The problem: The answer must consist of each line below that holds the word "franklinwh", copied as it stands.

= = =

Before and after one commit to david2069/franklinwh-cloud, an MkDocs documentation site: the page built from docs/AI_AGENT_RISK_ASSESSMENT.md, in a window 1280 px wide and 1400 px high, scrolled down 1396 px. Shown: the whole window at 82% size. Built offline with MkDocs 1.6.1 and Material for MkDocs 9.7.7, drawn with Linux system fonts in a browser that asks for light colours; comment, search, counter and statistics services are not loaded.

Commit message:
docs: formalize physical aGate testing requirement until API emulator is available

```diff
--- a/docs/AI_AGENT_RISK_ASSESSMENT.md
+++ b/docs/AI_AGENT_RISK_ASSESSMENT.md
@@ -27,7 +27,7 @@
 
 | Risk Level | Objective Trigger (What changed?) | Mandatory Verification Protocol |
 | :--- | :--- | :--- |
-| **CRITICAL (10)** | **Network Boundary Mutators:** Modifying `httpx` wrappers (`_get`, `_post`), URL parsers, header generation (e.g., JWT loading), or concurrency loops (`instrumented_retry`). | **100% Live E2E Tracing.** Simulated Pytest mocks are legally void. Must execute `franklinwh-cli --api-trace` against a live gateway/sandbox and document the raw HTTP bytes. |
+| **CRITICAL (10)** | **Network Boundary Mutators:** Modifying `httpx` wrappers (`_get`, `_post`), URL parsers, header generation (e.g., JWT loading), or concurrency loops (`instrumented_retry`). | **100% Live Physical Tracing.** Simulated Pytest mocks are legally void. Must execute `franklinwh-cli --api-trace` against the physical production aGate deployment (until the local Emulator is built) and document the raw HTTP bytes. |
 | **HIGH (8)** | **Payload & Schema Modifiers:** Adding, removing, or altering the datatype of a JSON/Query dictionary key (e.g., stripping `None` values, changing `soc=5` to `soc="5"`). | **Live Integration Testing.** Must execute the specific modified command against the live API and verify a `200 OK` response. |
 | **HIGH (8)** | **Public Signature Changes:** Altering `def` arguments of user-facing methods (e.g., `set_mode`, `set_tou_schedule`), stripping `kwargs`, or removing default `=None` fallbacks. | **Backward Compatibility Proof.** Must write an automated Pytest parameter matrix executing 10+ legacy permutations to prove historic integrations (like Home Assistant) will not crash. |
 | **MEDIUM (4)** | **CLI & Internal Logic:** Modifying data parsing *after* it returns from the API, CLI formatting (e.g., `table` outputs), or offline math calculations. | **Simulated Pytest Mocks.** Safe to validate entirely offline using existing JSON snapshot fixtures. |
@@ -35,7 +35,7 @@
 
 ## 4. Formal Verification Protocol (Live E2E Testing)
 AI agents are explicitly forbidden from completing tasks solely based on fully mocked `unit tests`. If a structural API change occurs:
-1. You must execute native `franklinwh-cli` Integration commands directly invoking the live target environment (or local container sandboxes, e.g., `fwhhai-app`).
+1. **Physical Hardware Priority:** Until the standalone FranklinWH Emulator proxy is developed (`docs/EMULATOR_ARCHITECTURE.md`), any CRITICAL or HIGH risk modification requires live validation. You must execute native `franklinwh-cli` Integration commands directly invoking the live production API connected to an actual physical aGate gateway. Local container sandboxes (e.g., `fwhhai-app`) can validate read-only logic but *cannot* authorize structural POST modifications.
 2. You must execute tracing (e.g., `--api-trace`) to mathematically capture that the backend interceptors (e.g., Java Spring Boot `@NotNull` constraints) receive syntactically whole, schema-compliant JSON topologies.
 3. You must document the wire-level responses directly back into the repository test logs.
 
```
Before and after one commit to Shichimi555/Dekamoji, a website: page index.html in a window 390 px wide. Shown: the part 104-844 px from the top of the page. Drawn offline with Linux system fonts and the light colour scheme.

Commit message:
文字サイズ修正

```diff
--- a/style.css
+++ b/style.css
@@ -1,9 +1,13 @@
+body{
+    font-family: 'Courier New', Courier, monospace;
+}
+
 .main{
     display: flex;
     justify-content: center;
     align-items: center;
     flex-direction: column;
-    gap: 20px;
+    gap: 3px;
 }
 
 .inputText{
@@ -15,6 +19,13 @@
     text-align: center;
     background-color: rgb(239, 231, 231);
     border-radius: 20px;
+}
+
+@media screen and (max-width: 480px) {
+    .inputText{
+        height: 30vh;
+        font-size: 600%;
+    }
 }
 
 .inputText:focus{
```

= = =

Solved exercise:
Before and after one commit to david2069/franklinwh-cloud, an MkDocs documentation site: the page built from docs/AI_AGENT_RISK_ASSESSMENT.md, in a window 1280 px wide and 1400 px high, scrolled down 1396 px. Shown: the whole window at 82% size. Built offline with MkDocs 1.6.1 and Material for MkDocs 9.7.7, drawn with Linux system fonts in a browser that asks for light colours; comment, search, counter and statistics services are not loaded.
-| **CRITICAL (10)** | **Network Boundary Mutators:** Modifying `httpx` wrappers (`_get`, `_post`), URL parsers, header generation (e.g., JWT loading), or concurrency loops (`instrumented_retry`). | **100% Live E2E Tracing.** Simulated Pytest mocks are legally void. Must execute `franklinwh-cli --api-trace` against a live gateway/sandbox and document the raw HTTP bytes. |
+| **CRITICAL (10)** | **Network Boundary Mutators:** Modifying `httpx` wrappers (`_get`, `_post`), URL parsers, header generation (e.g., JWT loading), or concurrency loops (`instrumented_retry`). | **100% Live Physical Tracing.** Simulated Pytest mocks are legally void. Must execute `franklinwh-cli --api-trace` against the physical production aGate deployment (until the local Emulator is built) and document the raw HTTP bytes. |
-1. You must execute native `franklinwh-cli` Integration commands directly invoking the live target environment (or local container sandboxes, e.g., `fwhhai-app`).
+1. **Physical Hardware Priority:** Until the standalone FranklinWH Emulator proxy is developed (`docs/EMULATOR_ARCHITECTURE.md`), any CRITICAL or HIGH risk modification requires live validation. You must execute native `franklinwh-cli` Integration commands directly invoking the live production API connected to an actual physical aGate gateway. Local container sandboxes (e.g., `fwhhai-app`) can validate read-only logic but *cannot* authorize structural POST modifications.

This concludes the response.